The race is on for American travel to Cuba.
The first commercially scheduled service in nearly 60 years by a U.S. airline—JetBlue—is the first of what will soon be as many as 110 flights a day between the U.S. and the once-forbidden nation.
The flights will arrive not just in Havana, but in eight other Cuban airports as well.
While change is coming rapidly to Cuba, you need to be warned that the infrastructure hasn’t kept pace with the demand.
There are still not enough hotel rooms, mass transit, restaurants, or even bathrooms to support all the folks who want to go to Cuba.
So if you want to be first on your block to go—and so many people want that—you need to be aware that the law of supply and demand is ruling.
You should be prepared to pay for those bragging rights.
While the airlines might offer lower introductory fares, the real problem may be finding an affordable hotel room—or a hotel room at all.
As for goods and services, there will be similar problems in the short term.
There just might not be enough Cuban cigars to go around.
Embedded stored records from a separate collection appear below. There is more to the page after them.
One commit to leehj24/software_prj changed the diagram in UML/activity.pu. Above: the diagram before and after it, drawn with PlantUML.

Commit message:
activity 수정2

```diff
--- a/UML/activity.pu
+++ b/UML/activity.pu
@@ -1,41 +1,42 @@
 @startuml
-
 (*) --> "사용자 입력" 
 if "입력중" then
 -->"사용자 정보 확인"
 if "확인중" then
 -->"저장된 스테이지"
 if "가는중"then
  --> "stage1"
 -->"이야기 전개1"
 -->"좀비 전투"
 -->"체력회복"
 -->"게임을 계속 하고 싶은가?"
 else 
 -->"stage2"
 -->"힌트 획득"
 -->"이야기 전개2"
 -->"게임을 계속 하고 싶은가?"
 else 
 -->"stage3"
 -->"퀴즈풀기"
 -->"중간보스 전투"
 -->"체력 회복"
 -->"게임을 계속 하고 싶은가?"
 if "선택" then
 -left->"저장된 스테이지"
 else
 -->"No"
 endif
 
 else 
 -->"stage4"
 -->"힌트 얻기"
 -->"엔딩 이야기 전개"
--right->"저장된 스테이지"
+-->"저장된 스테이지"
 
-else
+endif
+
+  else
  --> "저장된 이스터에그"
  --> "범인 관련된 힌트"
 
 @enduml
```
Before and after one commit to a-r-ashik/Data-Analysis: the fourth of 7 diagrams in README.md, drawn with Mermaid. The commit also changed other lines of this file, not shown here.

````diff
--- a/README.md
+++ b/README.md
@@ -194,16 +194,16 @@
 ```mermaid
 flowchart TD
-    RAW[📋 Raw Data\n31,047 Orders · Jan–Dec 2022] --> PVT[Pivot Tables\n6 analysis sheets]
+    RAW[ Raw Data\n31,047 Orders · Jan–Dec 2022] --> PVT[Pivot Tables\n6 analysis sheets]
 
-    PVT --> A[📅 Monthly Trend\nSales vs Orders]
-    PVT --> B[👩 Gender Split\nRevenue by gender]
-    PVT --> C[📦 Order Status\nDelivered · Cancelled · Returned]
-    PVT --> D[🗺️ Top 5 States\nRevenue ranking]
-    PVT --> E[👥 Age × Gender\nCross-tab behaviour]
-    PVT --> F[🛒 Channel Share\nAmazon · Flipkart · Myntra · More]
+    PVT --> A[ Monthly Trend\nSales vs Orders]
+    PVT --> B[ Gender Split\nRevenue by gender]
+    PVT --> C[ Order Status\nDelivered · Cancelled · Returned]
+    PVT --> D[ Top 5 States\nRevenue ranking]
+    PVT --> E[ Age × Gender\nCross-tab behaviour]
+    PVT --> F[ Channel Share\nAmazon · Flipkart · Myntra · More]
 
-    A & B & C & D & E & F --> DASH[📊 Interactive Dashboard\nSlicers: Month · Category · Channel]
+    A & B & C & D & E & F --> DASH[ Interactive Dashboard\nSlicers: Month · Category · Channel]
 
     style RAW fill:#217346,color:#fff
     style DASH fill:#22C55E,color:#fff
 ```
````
A word of caution? Watch out for the counterfeit, mislabeled cigars brought in from the Dominican Republic and other countries to support the demand.
On the other hand, if you want to see Cuba BKFC (before Kentucky Fried Chicken gets there) and are willing to pay the additional price, then now is definitely the time to go.
For the moment I’m just raising a flag of caution in terms of price and experience.
For more information about traveling to Cuba, check out:
- Myths About Cuba Travel Debunked
- The Future of Travel to Cuba for Americans
- Returning to Havana 57 Years Later
Keep reading for more travel tips.